After months of effort, Congressional leaders have passed a federal budget for Fiscal Year (FY) 2020. The new budget invests in key programs and rejects proposed cuts from the White House that would have been deeply counterproductive for the environment and conservation.
Last spring, President Trump sent his budget request for FY 2020 to Congress. Like every previous budget request from this administration, the FY 2020 request slashed conservation spending across all federal agencies. Important programs for protecting clean water, defending against invasive species, and providing access to public lands and outdoor recreation were all cut to zero or nearly so, threatening public health and the $887 billion outdoor recreation economy.
The final compromise soundly rejects any attempts to defund vital environmental programs and invests in protecting Americans’ environment, drinking water, and access to outdoor recreation. Most of the League’s priority programs, in fact, saw budgets increase under the legislation.
The League was vocal in our criticism of the president’s budget request, saying that it “failed to reflect the conservation values of the Izaak Walton League.” Leaders in Congress didn't like the budget request either: as they have done for all of President Trump’s proposed budgets, they declared that the FY 2020 request was essentially dead on arrival and would not be considered by either the House of Representatives or the Senate.
In the months that followed the administration’s budget request, the House of Representatives worked to craft its own version. In early summer, the House released its FY 2020 budget proposal, which unequivocally rejected the administration’s deep cuts to conservation and the environment. Recognizing the importance of investing in conservation, the House maintained or even increased funding for many programs at the Departments of Agriculture, the Interior, and the Environmental Protection Agency.

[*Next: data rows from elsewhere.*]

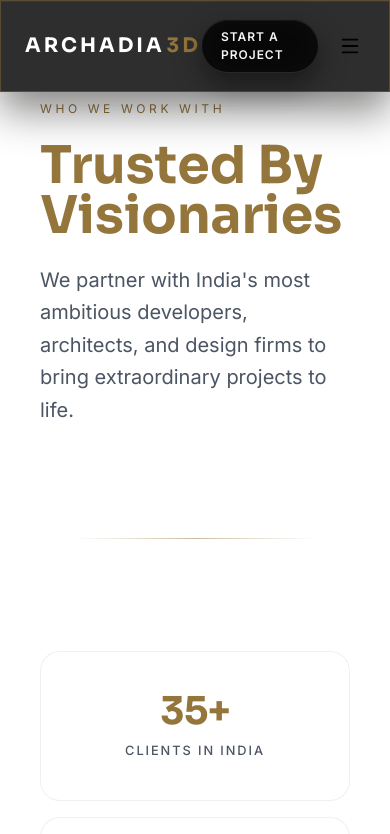
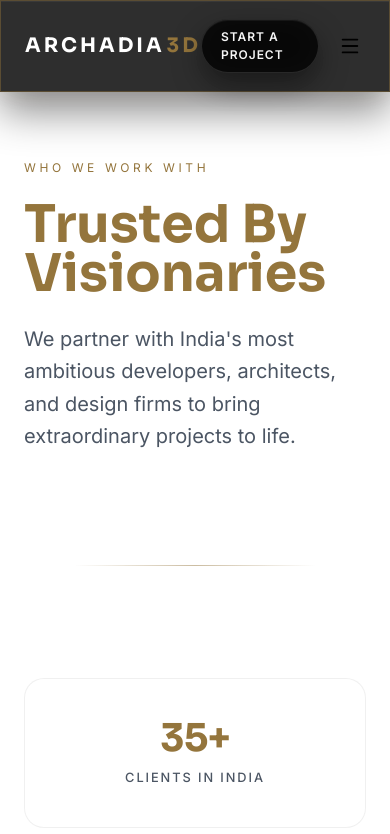
Before and after one commit to Vansxh2611/Archadia_3D, a Next.js app: page /clients in a window 390 px wide. Shown: the top 834 px of the page. Built offline with nearby package versions, Linux system fonts and the light colour scheme.

Commit message:
style: fixed mobile alignment and add auto-cycling previews

```diff
--- a/src/app/globals.css
+++ b/src/app/globals.css
@@ -312,18 +312,21 @@
   .container-luxury {
     max-width: 1440px;
     margin: 0 auto;
-    padding: 0 2.5rem;
+    padding-left: 1.5rem;
+    padding-right: 1.5rem;
   }
 
   @media (min-width: 640px) {
     .container-luxury {
-      padding: 0 4rem;
+      padding-left: 4rem;
+      padding-right: 4rem;
     }
   }
 
   @media (min-width: 1280px) {
     .container-luxury {
-      padding: 0 7rem;
+      padding-left: 7rem;
+      padding-right: 7rem;
     }
   }
 
@@ -452,8 +455,7 @@
   }
 
   /* Base button settings (default to md size) */
-  button.btn,
-  a.btn {
+  .btn {
     position: relative;
     display: inline-flex;
     align-items: center;
@@ -479,14 +481,12 @@
   }
 
   /* Size overrides */
-  button.btn-sm,
-  a.btn-sm {
+  .btn-sm {
     padding: 0.5rem 1.2rem;
     font-size: 0.75rem;
   }
 
-  button.btn-lg,
-  a.btn-lg {
+  .btn-lg {
     padding: 0.95rem 2.25rem;
     font-size: 0.95rem;
   }
@@ -499,21 +499,18 @@
     transition: transform 160ms ease-out;
   }
 
-  button.btn:hover .btn__icon-right,
-  a.btn:hover .btn__icon-right {
+  .btn:hover .btn__icon-right {
     transform: translateX(3px);
   }
 
   /* Accessible focus-visible state */
-  button.btn:focus-visible,
-  a.btn:focus-visible {
+  .btn:focus-visible {
     outline: 2px solid var(--btn-gold);
     outline-offset: 3px;
   }
 
   /* Disabled state */
-  button.btn:disabled,
-  a.btn:disabled {
+  .btn:disabled {
     opacity: 0.5;
     cursor: not-allowed;
     box-shadow: none;
@@ -521,8 +518,7 @@
   }
 
   /* ===== Primary - Gold Filled ===== */
-  button.btn-primary,
-  a.btn-primary {
+  .btn-primary {
     color: #ffffff !important;
     background: linear-gradient(135deg, var(--btn-gold), var(--btn-gold-dark));
     border-color: rgba(255, 255, 255, 0.08);
@@ -531,8 +527,7 @@
       0 0 0 1px rgba(0, 0, 0, 0.2);
   }
 
-  button.btn-primary:hover,
-  a.btn-primary:hover {
+  .btn-primary:hover {
     transform: translateY(-1px);
     background: linear-gradient(135deg, var(--btn-gold-light), var(--btn-gold));
     box-shadow:
@@ -540,8 +535,7 @@
       0 0 0 1px rgba(0, 0, 0, 0.25);
   }
 
-  button.btn-primary:active,
-  a.btn-primary:active {
+  .btn-primary:active {
     transform: translateY(1px) scale(0.98);
     box-shadow:
       0 6px 16px rgba(0, 0, 0, 0.4),
@@ -549,8 +543,7 @@
   }
 
   /* ===== Secondary - Dark Glass Outline ===== */
-  button.btn-secondary,
-  a.btn-secondary {
+  .btn-secondary {
     color: #F5F5F5;
     background: rgba(5, 5, 5, 0.8);
     border-color: rgba(255, 255, 255, 0.12);
@@ -561,8 +554,7 @@
     -webkit-backdrop-filter: blur(18px);
   }
 
-  button.btn-secondary:hover,
-  a.btn-secondary:hover {
+  .btn-secondary:hover {
     background: #94753c !important;
     color: #ffffff !important;
     border-color: #94753c !important;
@@ -570,15 +562,12 @@
     box-shadow: 0 12px 30px rgba(148, 117, 60, 0.25) !important;
   }
 
-  button.btn-secondary:hover svg,
-  a.btn-secondary:hover svg,
-  button.btn-secondary:hover span,
-  a.btn-secondary:hover span {
+  .btn-secondary:hover svg,
+  .btn-secondary:hover span {
     color: #ffffff !important;
   }
 
-  button.btn-secondary:active,
-  a.btn-secondary:active {
+  .btn-secondary:active {
     transform: translateY(1px) scale(0.98);
     box-shadow:
       0 6px 16px rgba(0, 0, 0, 0.4),
@@ -586,8 +575,7 @@
   }
 
   /* ===== Ghost - Text Underline Slide ===== */
-  button.btn-ghost,
-  a.btn-ghost {
+  .btn-ghost {
     background: transparent;
     color: #94753c !important;
     border-color: transparent;
@@ -596,13 +584,11 @@
     box-shadow: none;
   }
 
-  button.btn-ghost:hover,
-  a.btn-ghost:hover {
+  .btn-ghost:hover {
     color: #7d612e !important;
   }
 
-  button.btn-ghost::after,
-  a.btn-ghost::after {
+  .btn-ghost::after {
     content: "";
     position: absolute;
     left: 0;
@@ -621,15 +607,13 @@
     opacity: 0;
   }
 
-  button.btn-ghost:hover::after,
-  a.btn-ghost:hover::after {
+  .btn-ghost:hover::after {
     transform: scaleX(1);
     opacity: 1;
   }
 
   /* === Global Glass Capsule Buttons === */
-  button.pill-button,
-  a.pill-button {
+  .pill-button {
     position: relative;
     display: inline-flex;
     align-items: center;
@@ -712,22 +696,19 @@
   }
 
   /* Active count variant */
-  button.pill-button--active .pill-button__count,
-  a.pill-button--active .pill-button__count {
+  .pill-button--active .pill-button__count {
     background: rgba(255, 255, 255, 0.2);
     color: #ffffff;
   }
 
   /* Optional: small pill sizing helper */
-  button.pill-button--sm,
-  a.pill-button--sm {
+  .pill-button--sm {
     padding: 0.35rem 0.9rem;
     font-size: 0.72rem;
   }
 
   /* === Global Glass Circle Buttons === */
-  button.btn-circle,
-  a.btn-circle {
+  .btn-circle {
     width: 2.5rem;
     height: 2.5rem;
     border-radius: 50%;
@@ -749,8 +730,7 @@
       transform 140ms ease-out;
   }
 
-  button.btn-circle:hover,
-  a.btn-circle:hover {
+  .btn-circle:hover {
     background: rgba(0, 0, 0, 0.04);
     border-color: var(--btn-gold);
     color: var(--btn-gold);
@@ -758,14 +738,12 @@
     transform: translateY(-1px);
   }
 
-  button.btn-circle:active,
-  a.btn-circle:active {
+  .btn-circle:active {
     transform: translateY(0);
     box-shadow: 0 6px 20px rgba(0, 0, 0, 0.03);
   }
 
-  button.btn-circle:focus-visible,
-  a.btn-circle:focus-visible {
+  .btn-circle:focus-visible {
     outline: 2px solid var(--btn-gold);
     outline-offset: 3px;
   }
--- a/src/components/Navbar.tsx
+++ b/src/components/Navbar.tsx
@@ -94,7 +94,7 @@ export default function Navbar() {
             id="mobile-nav"
             role="dialog"
             aria-label="Mobile navigation"
-            className="fixed inset-0 z-40 flex flex-col pt-24 pb-10 px-8 lg:hidden"
+            className="fixed inset-0 z-40 flex flex-col pt-24 pb-10 px-8 lg:hidden overflow-y-auto"
             style={{ background: 'rgba(5,5,5,0.97)', backdropFilter: 'blur(24px)' }}
             initial={{ opacity: 0, x: '100%' }}
             animate={{ opacity: 1, x: 0 }}
--- a/src/sections/CinematicHero.tsx
+++ b/src/sections/CinematicHero.tsx
@@ -95,7 +95,7 @@ export default function CinematicHero() {
     <section
       id="home"
       ref={containerRef}
-      className="relative min-h-screen w-full flex items-center overflow-hidden bg-bg-primary select-none"
+      className="relative min-h-screen w-full flex items-start lg:items-center overflow-x-hidden overflow-y-visible bg-bg-primary select-none"
     >
 
 
@@ -188,7 +188,7 @@ export default function CinematicHero() {
       )} */}
 
       {/* LAYER 5: Hero Content & Grid (z-10) */}
-      <div className="container-luxury relative z-10 w-full pt-28 pb-16">
+      <div className="container-luxury relative z-10 w-full pt-32 pb-16 lg:pt-28">
         {/* Floating Camera Drift Wrapper - disables during reduced motion */}
         <motion.div
           animate={
@@ -204,7 +204,7 @@ export default function CinematicHero() {
             repeat: Infinity,
             ease: 'easeInOut',
           }}
-          className="grid lg:grid-cols-12 gap-16 lg:gap-10 xl:gap-16 items-center will-change-transform"
+          className="grid lg:grid-cols-12 gap-10 lg:gap-10 xl:gap-16 items-center will-change-transform"
         >
           {/* Left Column Content Section */}
           <div className="lg:col-span-6 flex flex-col justify-center">
@@ -227,7 +227,7 @@ export default function CinematicHero() {
               animate={{ opacity: 1, y: 0 }}
               transition={{ duration: 1.1, delay: 0.4, ease: [0.16, 1, 0.3, 1] }}
               className="font-sora font-extrabold leading-[0.95] mb-8 text-text-primary"
-              style={{ fontSize: 'clamp(48px, 6.5vw, 84px)', letterSpacing: '-0.03em' }}
+              style={{ fontSize: 'clamp(40px, 7.5vw, 80px)', letterSpacing: '-0.03em' }}
             >
               Cinematic
               <br />
@@ -239,7 +239,7 @@ export default function CinematicHero() {
               initial={{ opacity: 0, y: 20 }}
               animate={{ opacity: 1, y: 0 }}
               transition={{ duration: 0.8, delay: 0.6, ease: [0.16, 1, 0.3, 1] }}
-              className="font-inter text-text-secondary text-lg leading-relaxed mb-10 max-w-[500px]"
+              className="font-inter text-text-secondary text-base md:text-lg leading-relaxed mb-10 max-w-[500px]"
             >
               We craft emotional visual narratives, turning drawing scripts and blueprints into photorealistic, breathtaking digital worlds for India's finest architectural works.
             </motion.p>
```
Also changed, not shown: src/components/sections/ArchSection.tsx (+29 -10 lines), src/styles/home.css (+1 -6 lines), src/views/HomePage.tsx (line endings or trailing spaces).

Meanwhile, the Senate did not move as quickly to pass a budget. In the fall, appropriators on the Senate side began packaging budget bills. After negotiating with House members to iron out the differences between the two chambers' budget numbers, Senate leaders produced a final bill this week. The final compromise soundly rejects any attempts to defund vital environmental programs, and instead it invests in protecting Americans’ environment, drinking water, and access to outdoor recreation. Most of the League’s priority programs, in fact, saw their budgets increase under the legislation. Some vital programs – like the Land and Water Conservation Fund, Great Lakes Restoration Initiative, and South Florida Ecosystem Restoration – received their largest increases in more than a decade.
Some of the most popular and vital programs affecting Ikes across the country are highlighted below.
Agricultural Conservation Easement Program: $450 million
Conservation Reserve Program: 24.5 million acres (appropriations for CRP are represented by the number of acres that will be enrolled at current rental rates)
Environmental Quality Incentives Program: $1.75 billion, $100 million increase
Regional Conservation Partnership Program: $300 million, $19 million increase
NRCS Conservation Technical Assistance: $735.7 million, $33.3 million decrease
South Florida Ecosystem Restoration (Everglades): $200 million, $132.5 million increase
Chesapeake Bay Program: $85 million, $12 million increase
Great Lakes Restoration Initiative: $320 million, $20 million increase
Missouri River Recovery Program: $17.75 million, same as last year
State & Tribal Wildlife Grants: $67.5 million, $3.5 million increase
Land & Water Conservation Fund: $495 million, $60 million increase
Chronic Wasting Disease: $5 million
Non-Point Source Pollution Grants: $172.34 million, $1 million increase